In my last week of teaching at NorthStar, I shook each learner’s hand and asked them their names as they entered. It was remarkable the difference it made in our class dynamics. Just meeting each person at the door, shaking their hand and looking into their eyes allowed me to connect with them.
One of the learners would not shake my hand and tried to walk around me. I would not allow it so Jayden finally gave in and shook my hand but wouldn’t look me in the eye. I figured that we were starting to connect. Later in our time together, he shouted at me that I wasn’t his teacher and he didn’t have to listen to me, he didn’t have to follow my rules.
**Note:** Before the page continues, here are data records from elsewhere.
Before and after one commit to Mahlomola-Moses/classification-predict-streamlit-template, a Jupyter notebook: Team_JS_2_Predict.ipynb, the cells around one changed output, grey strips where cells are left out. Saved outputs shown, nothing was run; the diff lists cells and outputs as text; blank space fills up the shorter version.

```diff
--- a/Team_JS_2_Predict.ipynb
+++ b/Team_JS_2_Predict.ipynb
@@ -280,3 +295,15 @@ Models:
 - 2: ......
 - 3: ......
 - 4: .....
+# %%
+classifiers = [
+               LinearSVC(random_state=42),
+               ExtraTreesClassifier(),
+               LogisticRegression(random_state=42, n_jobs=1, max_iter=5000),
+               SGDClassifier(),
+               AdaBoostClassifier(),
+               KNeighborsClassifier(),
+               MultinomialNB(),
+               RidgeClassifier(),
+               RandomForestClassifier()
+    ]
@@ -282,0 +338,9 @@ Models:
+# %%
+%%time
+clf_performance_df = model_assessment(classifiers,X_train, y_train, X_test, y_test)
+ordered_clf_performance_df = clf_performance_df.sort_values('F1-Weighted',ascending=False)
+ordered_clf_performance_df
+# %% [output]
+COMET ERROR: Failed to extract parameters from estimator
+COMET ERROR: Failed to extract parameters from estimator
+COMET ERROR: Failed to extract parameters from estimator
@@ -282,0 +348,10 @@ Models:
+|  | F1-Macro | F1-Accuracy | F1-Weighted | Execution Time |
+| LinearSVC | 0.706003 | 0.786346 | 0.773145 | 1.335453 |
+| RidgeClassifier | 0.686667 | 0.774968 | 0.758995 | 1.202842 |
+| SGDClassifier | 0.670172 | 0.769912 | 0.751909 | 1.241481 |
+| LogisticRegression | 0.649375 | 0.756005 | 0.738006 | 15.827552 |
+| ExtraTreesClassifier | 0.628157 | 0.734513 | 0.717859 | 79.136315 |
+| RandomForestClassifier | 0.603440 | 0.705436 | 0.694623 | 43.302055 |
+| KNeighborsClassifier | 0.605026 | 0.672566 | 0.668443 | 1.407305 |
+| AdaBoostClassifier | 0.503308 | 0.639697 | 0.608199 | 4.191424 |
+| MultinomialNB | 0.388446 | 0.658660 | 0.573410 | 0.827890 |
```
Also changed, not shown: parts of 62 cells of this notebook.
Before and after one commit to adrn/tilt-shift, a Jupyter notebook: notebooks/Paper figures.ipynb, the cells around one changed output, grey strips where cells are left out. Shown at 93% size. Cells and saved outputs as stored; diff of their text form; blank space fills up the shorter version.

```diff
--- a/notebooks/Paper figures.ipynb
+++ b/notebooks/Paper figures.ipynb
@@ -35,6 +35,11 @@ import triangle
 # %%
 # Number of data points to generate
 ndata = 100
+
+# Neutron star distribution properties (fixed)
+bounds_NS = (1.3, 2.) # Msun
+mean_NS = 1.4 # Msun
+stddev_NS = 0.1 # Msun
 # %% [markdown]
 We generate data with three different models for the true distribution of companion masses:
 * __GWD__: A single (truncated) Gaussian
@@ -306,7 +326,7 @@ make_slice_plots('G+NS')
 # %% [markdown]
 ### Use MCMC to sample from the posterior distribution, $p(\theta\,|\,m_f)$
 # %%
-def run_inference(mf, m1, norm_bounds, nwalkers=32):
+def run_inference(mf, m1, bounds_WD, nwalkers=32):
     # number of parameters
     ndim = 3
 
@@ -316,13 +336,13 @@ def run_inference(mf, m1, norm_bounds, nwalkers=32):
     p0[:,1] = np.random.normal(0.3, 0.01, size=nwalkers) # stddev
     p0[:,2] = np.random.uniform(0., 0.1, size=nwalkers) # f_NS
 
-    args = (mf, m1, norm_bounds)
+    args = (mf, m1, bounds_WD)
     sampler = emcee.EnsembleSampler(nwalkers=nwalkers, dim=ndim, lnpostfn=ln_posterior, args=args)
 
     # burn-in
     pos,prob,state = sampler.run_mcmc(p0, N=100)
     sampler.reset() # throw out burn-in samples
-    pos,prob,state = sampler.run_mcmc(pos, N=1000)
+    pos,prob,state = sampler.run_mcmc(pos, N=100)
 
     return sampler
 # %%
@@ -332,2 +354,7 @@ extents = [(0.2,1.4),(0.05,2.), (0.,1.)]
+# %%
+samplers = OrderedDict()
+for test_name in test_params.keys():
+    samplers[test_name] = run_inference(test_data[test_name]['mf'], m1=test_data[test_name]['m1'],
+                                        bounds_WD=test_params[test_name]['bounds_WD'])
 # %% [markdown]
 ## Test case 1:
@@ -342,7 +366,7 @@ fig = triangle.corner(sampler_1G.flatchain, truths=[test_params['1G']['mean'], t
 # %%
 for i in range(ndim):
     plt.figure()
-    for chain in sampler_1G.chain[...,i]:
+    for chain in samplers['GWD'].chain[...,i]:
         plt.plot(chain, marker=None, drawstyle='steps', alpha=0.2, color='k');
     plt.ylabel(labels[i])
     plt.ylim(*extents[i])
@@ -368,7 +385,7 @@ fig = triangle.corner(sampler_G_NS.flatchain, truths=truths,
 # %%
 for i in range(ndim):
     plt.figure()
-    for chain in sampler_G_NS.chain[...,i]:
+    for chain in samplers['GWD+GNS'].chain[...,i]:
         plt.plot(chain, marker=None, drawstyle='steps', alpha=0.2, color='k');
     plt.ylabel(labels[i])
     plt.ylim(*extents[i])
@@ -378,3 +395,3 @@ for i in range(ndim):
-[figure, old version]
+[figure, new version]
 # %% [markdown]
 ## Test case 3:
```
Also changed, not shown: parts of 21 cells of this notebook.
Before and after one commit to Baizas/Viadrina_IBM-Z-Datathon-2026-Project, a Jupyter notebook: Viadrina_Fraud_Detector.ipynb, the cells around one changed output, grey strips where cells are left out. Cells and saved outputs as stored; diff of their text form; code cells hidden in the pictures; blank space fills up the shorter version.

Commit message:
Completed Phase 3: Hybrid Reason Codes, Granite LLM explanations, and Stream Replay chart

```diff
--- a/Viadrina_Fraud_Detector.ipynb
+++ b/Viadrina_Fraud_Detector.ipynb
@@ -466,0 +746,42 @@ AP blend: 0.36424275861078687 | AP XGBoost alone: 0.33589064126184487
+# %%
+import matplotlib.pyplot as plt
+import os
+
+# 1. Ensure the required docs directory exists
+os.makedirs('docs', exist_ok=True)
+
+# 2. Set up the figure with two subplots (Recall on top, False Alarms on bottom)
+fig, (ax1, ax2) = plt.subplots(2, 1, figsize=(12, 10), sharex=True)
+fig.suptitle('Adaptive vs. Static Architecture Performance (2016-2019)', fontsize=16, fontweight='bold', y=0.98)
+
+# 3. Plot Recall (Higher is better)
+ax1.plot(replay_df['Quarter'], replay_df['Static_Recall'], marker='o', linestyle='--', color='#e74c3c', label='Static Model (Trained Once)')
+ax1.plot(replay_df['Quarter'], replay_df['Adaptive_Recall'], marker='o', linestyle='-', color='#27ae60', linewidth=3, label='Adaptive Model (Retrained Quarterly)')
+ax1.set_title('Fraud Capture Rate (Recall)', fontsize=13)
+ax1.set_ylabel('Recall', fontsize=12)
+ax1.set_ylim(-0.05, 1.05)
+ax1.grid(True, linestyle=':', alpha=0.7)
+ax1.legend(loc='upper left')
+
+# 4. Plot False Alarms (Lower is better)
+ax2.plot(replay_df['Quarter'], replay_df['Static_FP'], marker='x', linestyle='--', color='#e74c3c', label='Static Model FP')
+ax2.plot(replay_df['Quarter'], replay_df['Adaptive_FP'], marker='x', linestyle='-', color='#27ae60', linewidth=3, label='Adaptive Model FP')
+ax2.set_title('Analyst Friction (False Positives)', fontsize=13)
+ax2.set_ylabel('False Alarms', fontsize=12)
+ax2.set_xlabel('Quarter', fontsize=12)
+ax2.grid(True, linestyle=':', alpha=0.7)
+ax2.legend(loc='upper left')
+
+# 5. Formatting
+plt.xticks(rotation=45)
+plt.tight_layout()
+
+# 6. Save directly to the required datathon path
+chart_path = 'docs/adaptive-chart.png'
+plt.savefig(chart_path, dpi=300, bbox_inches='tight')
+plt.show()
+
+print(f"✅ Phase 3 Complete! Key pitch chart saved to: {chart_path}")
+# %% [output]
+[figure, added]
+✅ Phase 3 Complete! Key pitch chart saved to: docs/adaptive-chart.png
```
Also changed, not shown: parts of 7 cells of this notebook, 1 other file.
After class one day, the Director stopped by to chat. She was wondering why so many of my students are asked to leave the classroom. It was a method I adopted after the advisors were not helping with disruptions, I asked the learners to leave until they were ready to engage. Hana explained that their leaving the class is seen as a huge move towards being expelled from the program. I was not interested in this strong of a message.
Hana also said that she’s had to break apart fights at high schools where the teacher is just standing by, uninterested in getting involved. For some of these kids, NorthStar is the safest environment they experience in their entire day. Safer than home, than school, than the streets. She encouraged me to teach to these disruptive behaviors. This is more new learning for me. I told her about Jayden expressing himself and she said he should be asked to leave but there was something I needed to know about Jayden. He has a special qualifier because he can’t read above the 1st grade level.
So, the next day, I tried a new tact. Bribery with fruit snacks. It worked. Jayden worked hard to get 5 fruit snacks, more than anyone in the class. It was wonderful to watch him shine.
He hugged me before he left.
On Friday, Jayden was expelled from the program.
Today, I am finished with the program and am left feeling empty.